Connecting with what's real...

Walking through airports, you overhear a lot of conversations.  Most of the people I encounter traveling are on business, and these are typical phrases overheard...

"cost efficacy"
"our division is underperforming..."
"revenue in each vertical"
"market synergies"

Overhearing the phrases without context, I always get this sense that it is some sort of game. Children playing at being grownups.

Last week at a conference, I was sitting in the hotel bar with others watching attendees coming downstairs dressed for the evening event. It prompted us to begin thinking that it was time for us to get ready ourselves. As one of the guys looked at his watch, Jen-the-Ideator said something like "Why do you need time to get ready? You're a guy." And it launched a conversation about confidence, how minimalist packing was resulting in an unfortunate shoe choice for me for the evening, and the frequent disconnect between how people look on the outside and how they feel on the inside.

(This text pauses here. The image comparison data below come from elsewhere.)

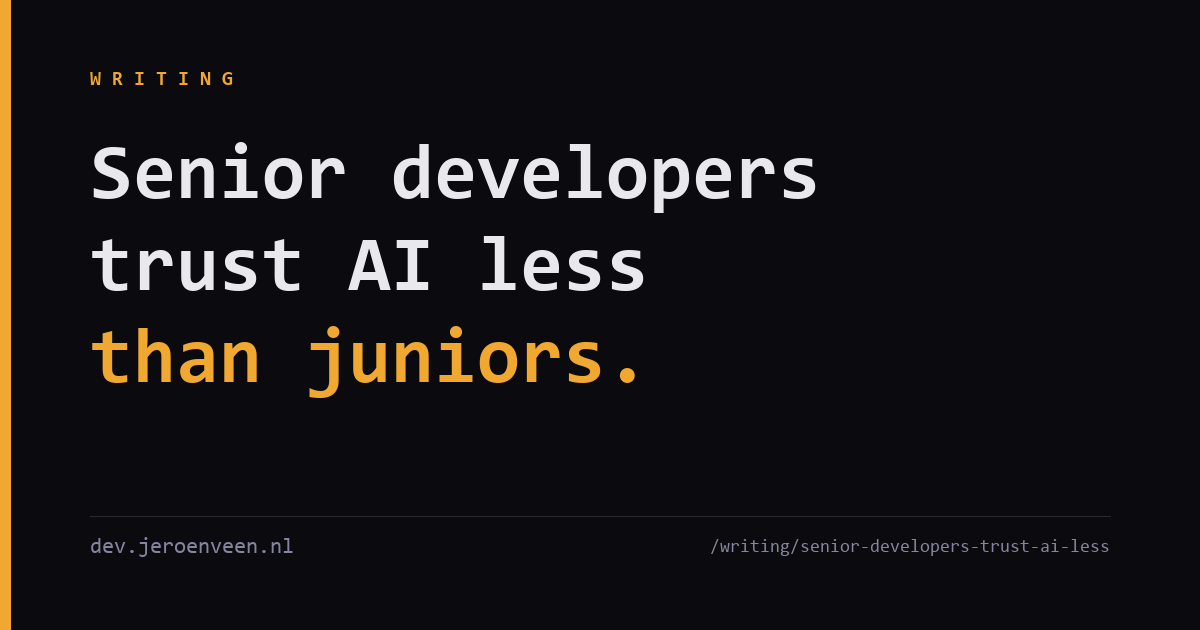
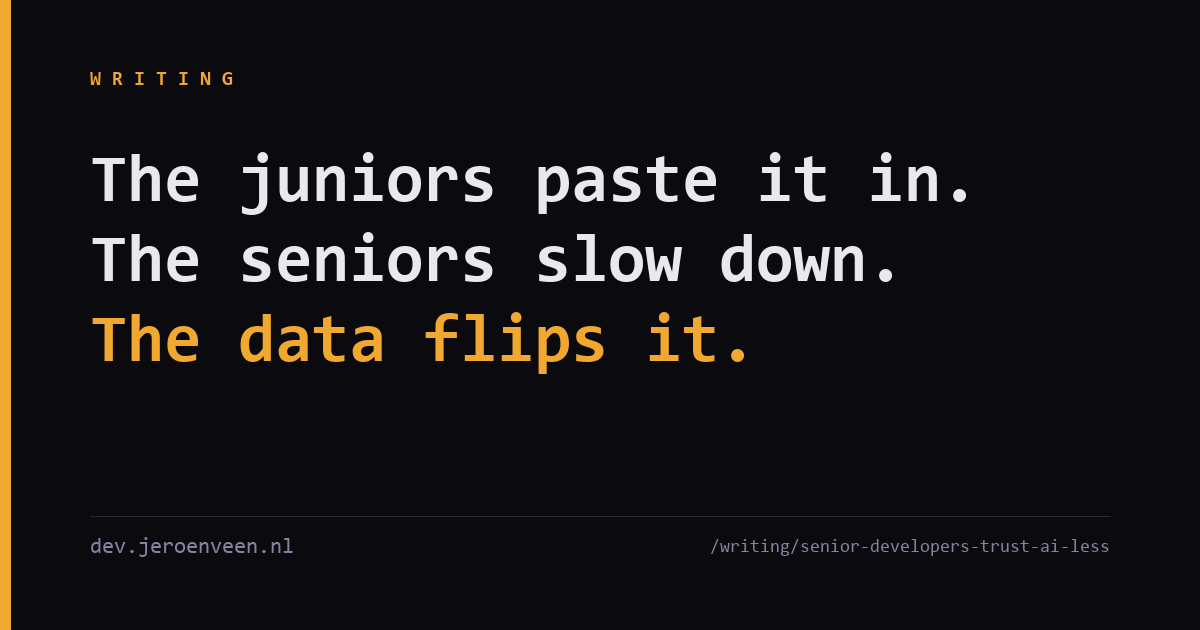
content: sharpen senior-trust article and replace cover image
Restructured to lead with the genuinely surprising finding: METR's 39pp
gap between measured slowdown (-19%) and felt speedup (+20%). Survey
data (JetBrains, Stack Overflow) follows as confirming pattern at scale
rather than as the lead. The original observational opening ("I notice
the senior engineers...") is kept as audience filter but the
"obvious-feeling" data ranking has been re-sequenced so the article's
non-obvious payload lands earlier.

Cover image rebuilt from a JetBrains-data-visualisation (which read
like a JetBrains research card, not Jeroen's article) to a body-line
poster: "The juniors paste it in. / The seniors slow down. / The data
flips it." Same template family as the splitting cover, third line
amber for emphasis.

Sources block re-ordered alphabetically by first author/org (Becker,
JetBrains, Stack Overflow), which also matches the new appearance
order.

Changed region(s): [[0.0617, 0.3619, 0.74, 0.6333], [0.0617, 0.2111, 0.8017, 0.3619]]

diff --git a/scripts/gen-social-image.py b/scripts/gen-social-image.py
@@ -40,18 +40,18 @@ def render(out_path: Path) -> None:
     label_font = font(20, bold=True)
     draw.text((PAD_L, PAD_T), "W R I T I N G", font=label_font, fill=AMBER)
 
-    # Headline: the strongest line, broken across three lines for poster rhythm
-    head_size = 78
+    # Headline: three body-line observations from the article, third line in amber
+    head_size = 68
     head_font = font(head_size, bold=True)
     line_h = int(head_size * 1.18)
     headline = [
-        "Senior developers",
-        "trust AI less",
-        "than juniors.",
+        "The juniors paste it in.",
+        "The seniors slow down.",
+        "The data flips it.",
     ]
-    head_y = PAD_T + 70
+    head_y = PAD_T + 80
     for i, line in enumerate(headline):
-        # The third line gets the amber for emphasis ("Validation is not.")
+        # The third line gets the amber for emphasis (mirrors the splitting cover pattern)
         fill = AMBER if i == 2 else TEXT
         draw.text((PAD_L, head_y + i * line_h), line, font=head_font, fill=fill)
 

diff --git a/drafts/senior-developers-trust-ai-less.md b/drafts/senior-developers-trust-ai-less.md
@@ -15,15 +15,15 @@
 
 I notice the senior engineers I work with often trust AI output less than the juniors do. They read what the agent produced, recognise that it looks plausible, and slow down. The juniors paste it in. For a while I assumed this was the standard generational story: older devs are slower with new tools. The data does not support that read.
 
-[JetBrains' 2025 Developer Ecosystem survey](https://www.jetbrains.com/lp/devecosystem-2025/) of 24,500 software developers found that those with ten or more years of experience report low trust in AI output 61% of the time. Those with zero to two years of experience report low trust 48% of the time. [Stack Overflow's 2025 Developer Survey](https://survey.stackoverflow.co/2025), separately, with 49,000 respondents, found that 46% of developers actively distrust AI output accuracy. Of the experienced developers in the sample, only 2.6% reported "highly trusting" AI outputs and 20% reported "highly distrusting" them: the lowest trust and highest distrust of any experience bracket.
+The clearest measurement comes from [METR's 2025 study](https://arxiv.org/abs/2507.09089). They put 16 experienced developers on tasks in their own codebases, with and without AI assistance. The contributors finished 19% slower with AI. After the study they reported feeling 20% faster. That is a 39 percentage point gap between what was measured and what was felt, in people who do this work full-time, on code they wrote themselves. The calibration is happening, but slowly, and not where the user can feel it.
+
+The pattern shows up at scale too. [JetBrains' 2025 Developer Ecosystem survey](https://www.jetbrains.com/lp/devecosystem-2025/) of 24,500 software developers found that those with ten or more years of experience report low trust in AI output 61% of the time. Those with zero to two years of experience report low trust 48% of the time. [Stack Overflow's 2025 Developer Survey](https://survey.stackoverflow.co/2025), separately, with 49,000 respondents, found that 46% of developers actively distrust AI output accuracy. Of the experienced developers in the sample, only 2.6% reported "highly trusting" AI outputs and 20% reported "highly distrusting" them: the lowest trust and highest distrust of any experience bracket.
 
 Engineers with more years of practice trust the tool less. That is the opposite of how new tools usually work.
 
 The piece I wrote last week argued that engineering work has decomposed into producing output and validating it, and that validation is the harder of the two. The senior-trust gap is the same observation from a different angle. Seniors trust less because they have validated more, and validation has shown them more. They have seen the plausible-but-wrong code enough times to recognise the pattern in AI output specifically. Juniors have not yet seen enough wrong-looking code in general to develop the calibration.
 
 A small concrete example. Three weeks ago I was reviewing a retrieval function the agent had written for the ese-bot codebase. Plausible. Type-checked. Wrong about which boundary the retrieval was supposed to respect. It took me fifteen minutes to find the error. The generation had taken seconds. The trust calibration in that moment was not about familiarity with AI. It was about familiarity with the failure modes of code that looks right but is not.
-
-The other 2025 study worth pairing with this is [METR's](https://arxiv.org/abs/2507.09089). They put senior open-source contributors on tasks in their own codebases, with and without AI assistance. The contributors were 19% slower with AI. They reported feeling 20% faster. The discrepancy is the senior-trust pattern made visible in stopwatch terms: the calibration is happening, but slowly, and not where the user can feel it.
 
 The conventional take in industry coverage is that AI is a junior-shaped problem. It replaces junior work, and seniors will be fine because they were already fine. The data flips this. AI is most disruptive to the population that knows enough to validate what it produced. Seniors are the ones currently noticing. Juniors will inherit a code base shaped by validation that did not happen.
 
@@ -35,9 +35,9 @@ If you have noticed your own trust in AI output going down rather than up, where
 
 ## Sources
 
+- Becker, J., Rush, N., Barnes, B., & Rein, D. (2025). *Measuring the Impact of Early-2025 AI on Experienced Open-Source Developer Productivity.* arXiv:2507.09089. https://arxiv.org/abs/2507.09089
 - JetBrains. (2025). *State of Developer Ecosystem 2025.* https://www.jetbrains.com/lp/devecosystem-2025/
 - Stack Overflow. (2025). *2025 Developer Survey.* https://survey.stackoverflow.co/2025
-- Becker, J., Rush, N., Barnes, B., & Rein, D. (2025). *Measuring the Impact of Early-2025 AI on Experienced Open-Source Developer Productivity.* arXiv:2507.09089. https://arxiv.org/abs/2507.09089
 
 ---
 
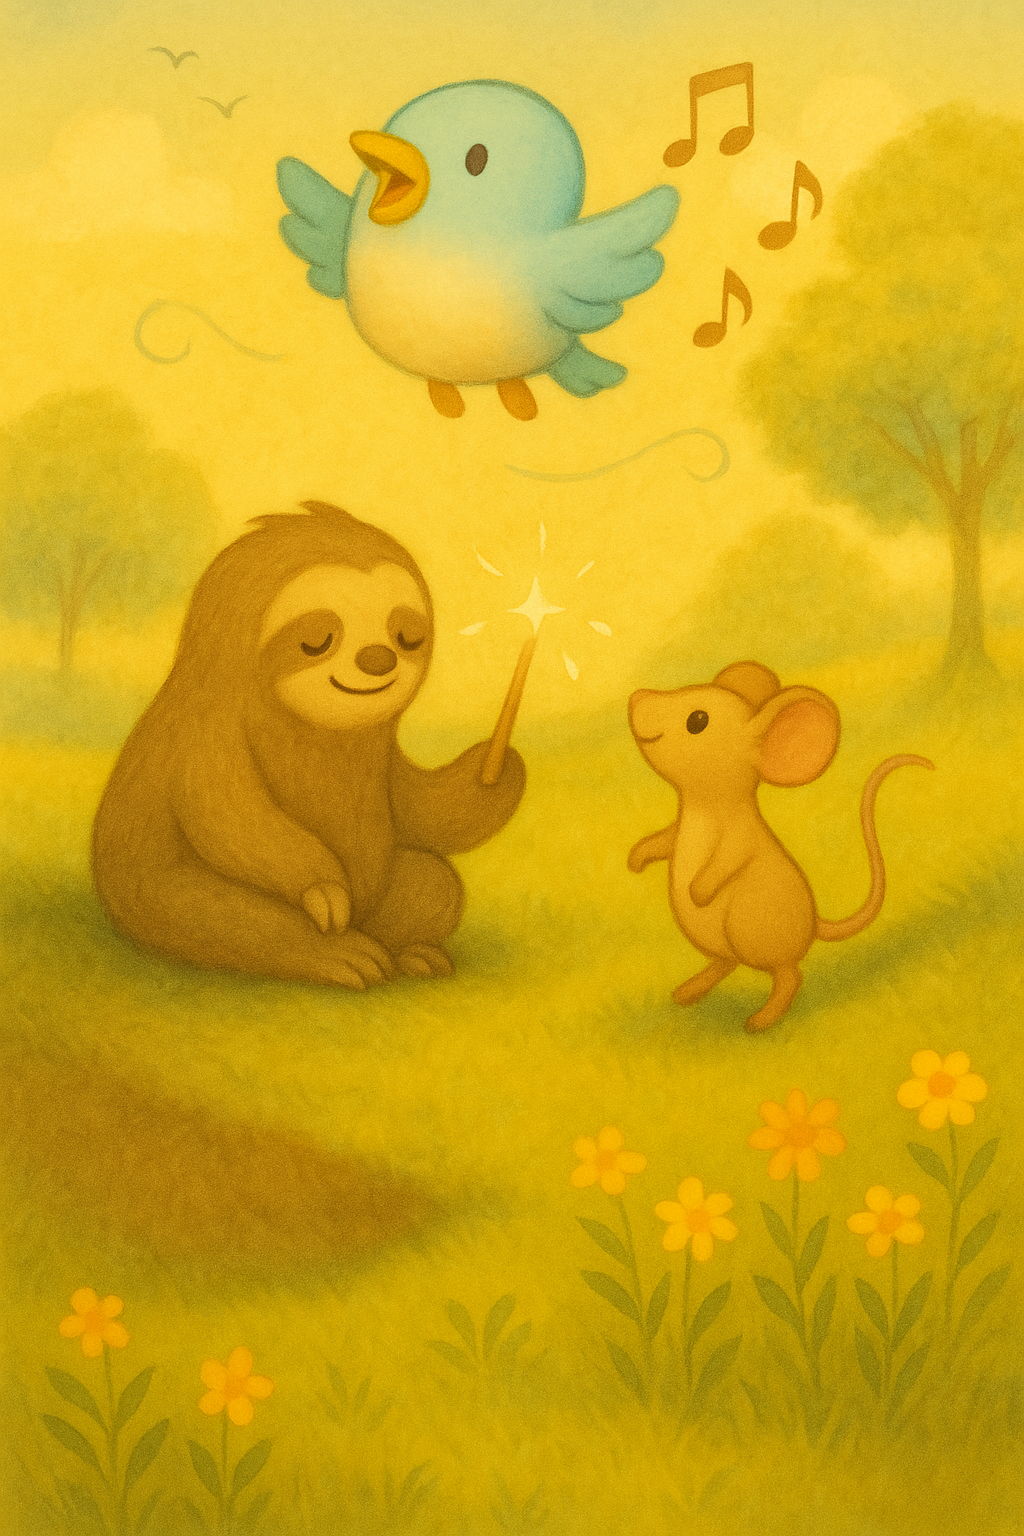
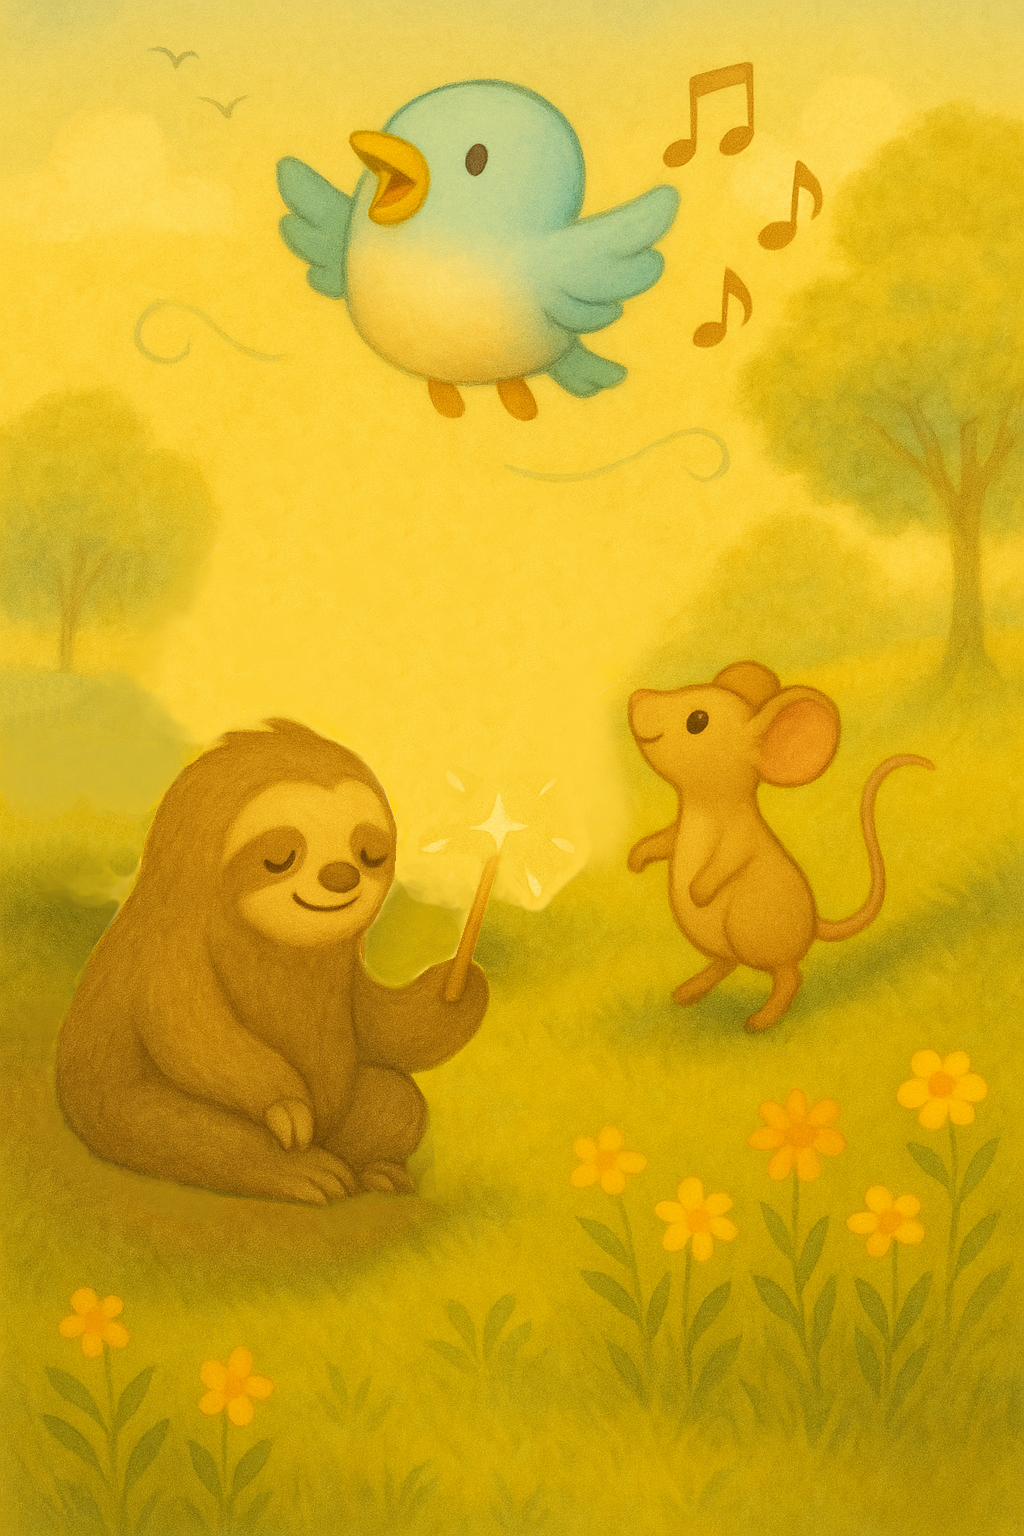
1_1: new sloth bg image

Changed region(s): [[0.0, 0.3125, 0.625, 0.7812], [0.4688, 0.3438, 0.5, 0.375]]

diff --git a/src/index.html b/src/index.html
@@ -288,7 +288,7 @@
         
         <!-- High or Low Activity -->
         <div id="1_1_pitches" x-show="mode === '1_1_pitches_high_or_low'" class="pitch-activity lazyload-bg" data-background-image="./images/backgrounds/pitches_action1_1_sloth_mouse.png" style="background-size: cover; background-position: top left;
-        background-image: url('./images/backgrounds/pitches_action1_1_sloth_mouse_small.jpg');
+        background-image: url('./images/backgrounds/pitches_action1_1_sloth_mouse.png');
         height: 100vh;
         width: 100%;
         background-size: 100% 100%;

diff --git a/dev/TODO.md b/dev/TODO.md
@@ -86,6 +86,8 @@ Dies soll in allen aktionen:
 
 - Hinweis: /var/www/Musici/android/app/src/main/java/com/lalumo/app/MainActivity.java verwendet oder überschreibt eine veraltete API.
 
+- "background-image: 1s ease" funktioniert noch nicht
+
 # nach kapitel
 1_1 "High or Low?" (1_1_pitches_high_or_low) 
 - wenn man noch nicht auf den play button gedrückt hat, soll einfach ein zufälliger hoher, bzw. tiefer ton kommen wenn man auf einen der buttons drckt
@@ -94,11 +96,8 @@ Dies soll in allen aktionen:
    - Lösche unnötige Melodie-Abspielfunktionen für die alte Aktivität
 
 1_3 Draw a melody:
-- Die buttons müssen abhängig von der viewport breite werden und mit der viewport breite wachsen
-- beim zeichnen ist in android der Strich zu weit links
 - bg: einen vogel zum spiel starten oben hin
 - die noten werden eierig im breiten screen
-- "background-image: 1s ease" funktioniert noch nicht
 
 1_4 does this sound right:
  - die animals dürfen sich nciht wiederholen, also es muss sich das letzte tier gemerkt werden, damit es nicht erneut ausgewählt wird im zufall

The man sitting with us--someone who exudes confidence--mentioned that the 5-year-old inside was never far away.

So true.

I am continually surprised how often insecurity and fear of rejection can interject themselves out of the blue into any social situation. How easy it is to flash back to the middle school lunchroom when walking into a dining hall full of people you don't know.

Maybe it wasn't a surprise that our conversation took this track. The keynote speaker was Tim Sanders—who wrote Love Is the Killer App—one of my favorite business books because it is about the power of love in shaping success.

For all the polish of our suits and heels, we are emotional humans having a business experience. And business is highly relational. How we interact with others—our care of them as we pursue cost-efficacy and market synergies—really, really matters. I think that Robert Fulghum was right.  All we really needed to know, we learned in kindergarten:

Everything you need to know is in there somewhere. The Golden Rule and love and basic sanitation. Ecology and politics and equality and sane living.

Take any one of those items and extrapolate it into sophisticated adult terms and apply it to your family life or your work or government or your world and it holds true and clear and firm. Think what a better world it would be if we all - the whole world - had cookies and milk at about 3 o'clock in the afternoon and then lay down with our blankies for a nap. Or if all governments had as a basic policy to always put things back where they found them and to clean up their own mess.

And it is still true, no matter how old you are, when you go out in the world, it is best to hold hands and stick together.
© Random Cathy
Maira Gall